Fire chief wants to scuttle boat rescues

Sault Ste. Marie Fire Chief Mike Figliola says water-based rescues are the job of the OPP and Coast Guard, not local firefighters.
FireRescueBoatC14668)N
This 16-foot Husky Airboat, photographed by Local2 in 2014, is used by Sault Fire Services mostly for ice/water rescues from Pointe Des Chenes to Bell's Point.

Sault Ste. Marie Fire Services has two water rescue boats.

But Fire Chief Mike Figliola says one is unfit for service and not worth fixing.

The other has suspected hull integrity issues.

Figliola says he has no money to replace his old tubs.

And really, he doesn't want to replace them.

Chief Figliola believes water-based rescues are actually outside his jurisdiction - they're the lawful responsibility of other agencies including the OPP and Coast Guard.

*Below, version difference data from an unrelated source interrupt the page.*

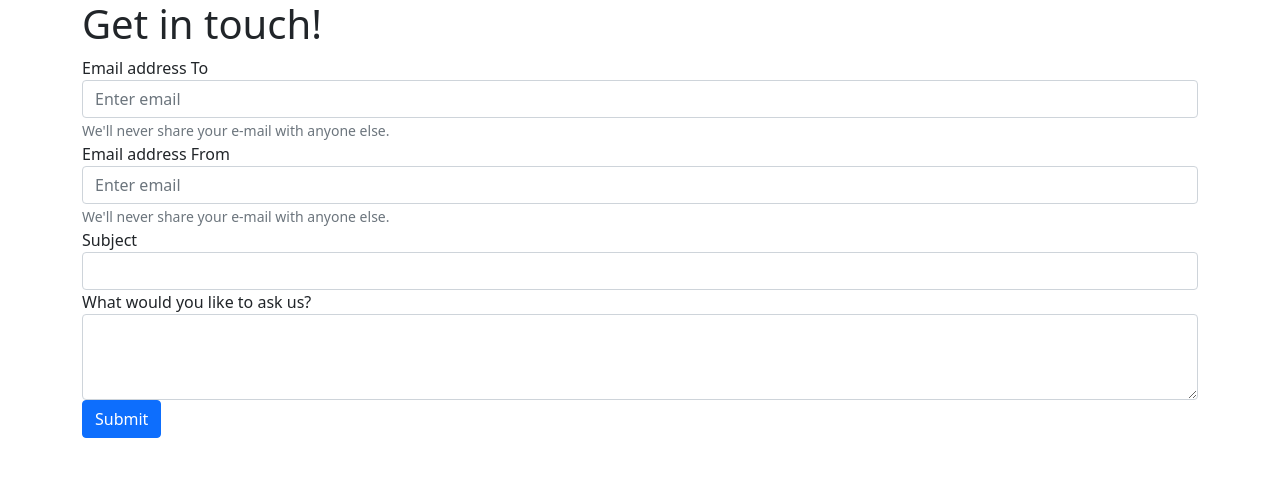
Repository: Akhilanishith/phpprojectgh
Page: http://localhost/contactform-miniproject.php
An editor plug-in stored every save of this project. The page is shown before and after a run of saves, followed by the edit.
The browser window is 1280 px wide. The pictures show the whole page.
The page is run by PHP 8.4 with error messages shown; the project is at /var/www/html/.

Above is the page before, as saved 2022-12-14 14:18:12.

### contactform-miniproject.php
<?php
$error = "";

$successMessage = "";

if($_POST) {
    if(!$_POST["email"]) {
        $error .= "An email address is required<br>";
    }

    if(!$_POST["content"]) {
        $error .= "The content field is required.<br>";
    }

    if(!$_POST["subject"]) {
        $error .= "The subject is required.<br>";
    }

    if($_POST["email"] && filter_var($_POST["email"], FILTER_VALIDATE_EMAIL) === false) {
        $error .= "The email address is invalid.<br>";
    }

    //check if there are errors

    if($error != "") {
        $error = '<div class="alert alert-danger" role="alert"><p>There were error(s) in your form:</p>' . $error . '</div>';
    }
    else {  //email address is good!
        $emailTo = "To: " . $_POST['emailto'];
        $subject = $_POST['subject'];
        $content = $_POST['content'];
        $headers = "From: " . $_POST['email'];

        //try sending the mail
        if(mail($emailTo, $subject, $content, $headers)) {
            $successMessage = '<div class="alert alert-success" role="alert">Your message was sent, ' .
                            'we\'ll get back to you ASAP!</div>';
        }
        else {
            $error = '<div class="alert alert-danger" role="alert">Your message couldn\'t be sent - try again later</div>';
        }//end if mail function succeeded or failed
    }//end else for the if $error != ""

}//end if $_POST

?>


<!DOCTYPE html>

<html lang="en">
<head>
    <meta charset="utf-8">
    <meta name="viewport" content="width=device-width, initial-scale=1, shrink-to-fit=no">
    <meta http-equiv="x-ua-compatible" content="ie=edge">

    <link href="https://cdn.jsdelivr.net/npm/bootstrap@5.1.3/dist/css/bootstrap.min.css"
          rel="stylesheet"
          integrity="sha384-1BmE4kWBq78iYhFldvKuhfTAU6auU8tT94WrHftjDbrCEXSU1oBoqyl2QvZ6jIW3"
          crossorigin="anonymous">

</head>
<body>
    <div class="container">
        <h1>Get in touch!</h1>
        <div id="error"><?php echo $error.$successMessage; ?></div>

        <form method="post">
            <fieldset class="form-group">
                <label for="email">Email address To </label>
                <input type="email" class="form-control" id="email" name="emailto" placeholder="Enter email">
                <small class="text-muted">We'll never share your e-mail with anyone else.</small>
            </fieldset>
              <fieldset class="form-group">
                <label for="email">Email address From</label>
                <input type="email" class="form-control" id="email" name="email" placeholder="Enter email">
                <small class="text-muted">We'll never share your e-mail with anyone else.</small>
            </fieldset>

            <fieldset class="form-group">
                <label for="subject">Subject </label>
                <input type="text" class="form-control" id="subject" name="subject">
            </fieldset>

            <fieldset class="form-group">
                <label for="content">What would you like to ask us?</label>
                <textarea class="form-control" id="content" name="content" rows="3"></textarea>
            </fieldset>

            <button type="submit" id="submit" class=" btn btn-primary">Submit</button>
        </form><!-- end of the form -->
    </div><!-- end of container div -->

    <script src="https://code.jquery.com/jquery-3.6.0.min.js"></script>
    <script src="https://cdn.jsdelivr.net/npm/bootstrap@5.1.3/dist/js/bootstrap.min.js"
            integrity="sha384-QJHtvGhmr9XOIpI6YVutG+2QOK9T+ZnN4kzFN1RtK3zEFEIsxhlmWl5/YESvpZ13"
            crossorigin="anonymous">
    </script>

    <script type="text/javascript">
        $("form").submit(function(e) {
            let error = "";

            if($("#email").val() == "") {
                error += "The email field is required<br>.";
            }

            if($("#subject").val() == "") {
                error += "The subject field is required.<br>";
            }

            if($("#content").val() == "") {
                error += "The content field is required.<br>";
            }
            //test if there was an error or not

            if(error != "") {
                $("#error").html('<div class="alert alert-danger"' +
                'role="alert"><p><strong>There were error(s) in your form:</strong></p>' + error + '</div>');

                return false;
            }
            else {  //no errors!
                return true;
            }//end if-else

        });
    </script>

</body>
</html>

After the next 3 saves:
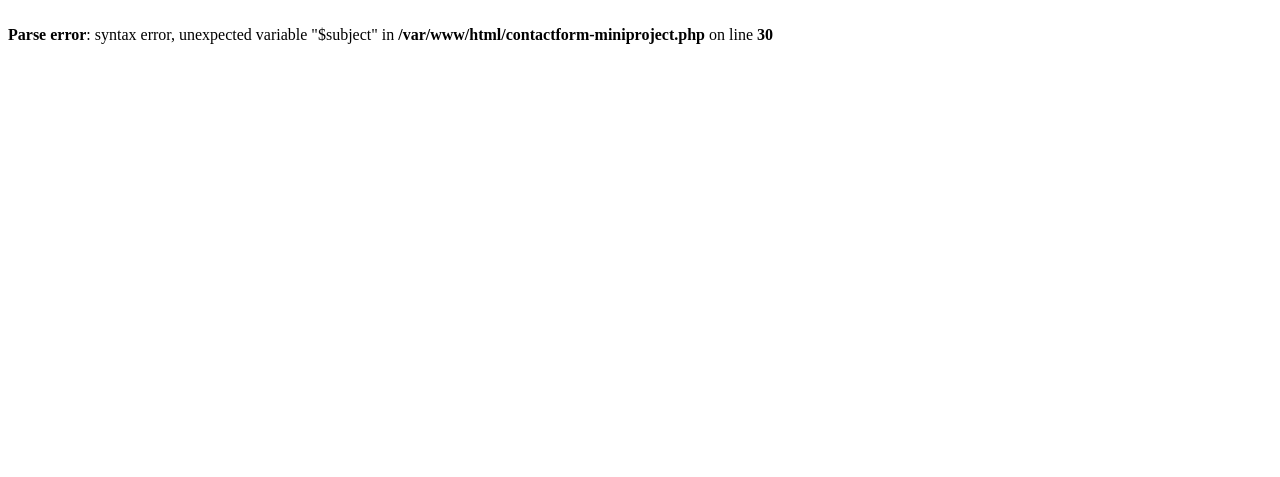
The 3 saves are shown as one change because they came seconds apart.
The last was saved 22 min 24 s later.
--- a/contactform-miniproject.php
+++ b/contactform-miniproject.php
@@ -26,7 +26,7 @@
         $error = '<div class="alert alert-danger" role="alert"><p>There were error(s) in your form:</p>' . $error . '</div>';
     }
     else {  //email address is good!
-        $emailTo = "To: " . $_POST['emailto'];
+        $emailTo = anish
         $subject = $_POST['subject'];
         $content = $_POST['content'];
         $headers = "From: " . $_POST['email'];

Not local firefighters.

Figliola conceded at a city budget meeting this week that Sault Ste. Marie Fire Services is responsible for shore-based rescues.

But he wants to deep-six the idea that firefighters belong in the business of using boats to rescue people.

"While we can still continue to assist these agencies as required, we are not the primary agency for water rescue," the fire chief said.

"We believe we should no longer be, other than an assistive [shore-based] role, a marine agency."

Water Rescue 2 - the Buster B

Ward 6 Councillor Joe Krympotich grilled Chief Figliola at this week's budget meeting about Water Rescue 2, a 25-foot twin-screw boat better known as the Buster B, which can often be seen moored in the Roberta Bondar Transient Marina.

"We've used it four times in the last two years," Figliola said.

The Sault Ste. Marie Professional Firefighters believe that the Buster B recently underwent a complete overhaul on its ballasts and received two new motors.

Figliola said he declared the boat unseaworthy when he found that its two outboard motors rotated in the same direction.

"I determined that it was unfit because of the safety of the propellers," the fire chief said. "It should never have been in the water, set up the way it's set up."

"When you have two outboard motors, you need a counter-rotating prop. One prop moves counterclockwise. One prop moves clockwise. This thing had motors that both go the same way and that's a safety issue. You can't have two outboards on the same boat that rotate in the same direction," Figliola said.

"We can't afford to replace them," the chief said. "They're old enough and it's good money after bad to try and repair any more. We can't afford to replace them."

That boat will be removed from service this year, he said, saving taxpayers approximately $2,500 in annual maintenance costs.

Water Rescue 1 - Husky Airboat

The other Sault Fire Services vessel, the 16-foot Husky Airboat shown at the top of this article, will continue to be used as needed, Figliola said, even though the integrity of its hull is under review.

In September 2012, the airboat helped the U.S. Coast Guard rescue a trio of U.S. duck hunters south of Richards Landing.

In April 2014, she was used to pull a 10-year-old golden retriever from the St. Mary's River.

In November, 2014, the Husky was sent to Trout Lake after Matt Connors and his dog Iggi got stranded on the ice in a canoe.

Instead, firefighters decided to rescue Connors and the dog using traditional shore-based rescue methods.

"I'd have been up s—'s creek," Connors told SooToday's Kenneth Armstrong, when asked what might have happened if Sault Ste. Marie Fire Service's marine unit had not attended his emergency.

If the two Sault-based boats are retired, Sault Ste. Marie Fire Services will continue to assist rescue efforts from the beaches and river banks, Chief Figliola says.

"We'll still provide shore-based rescue," he told this week's budget meeting.

All Coast Guard vessels have onboard firefighting systems, Figliola said.

Any situation requiring on-water rescue will be handled through the OPP,  Ministry of Natural Resources, the Canadian or U.S. Coast Guards or Michigan State Police, he said.


David Helwig

About the Author: David Helwig

David Helwig's journalism career spans six decades beginning in the 1960s. His work has been recognized with national and international awards.
Read more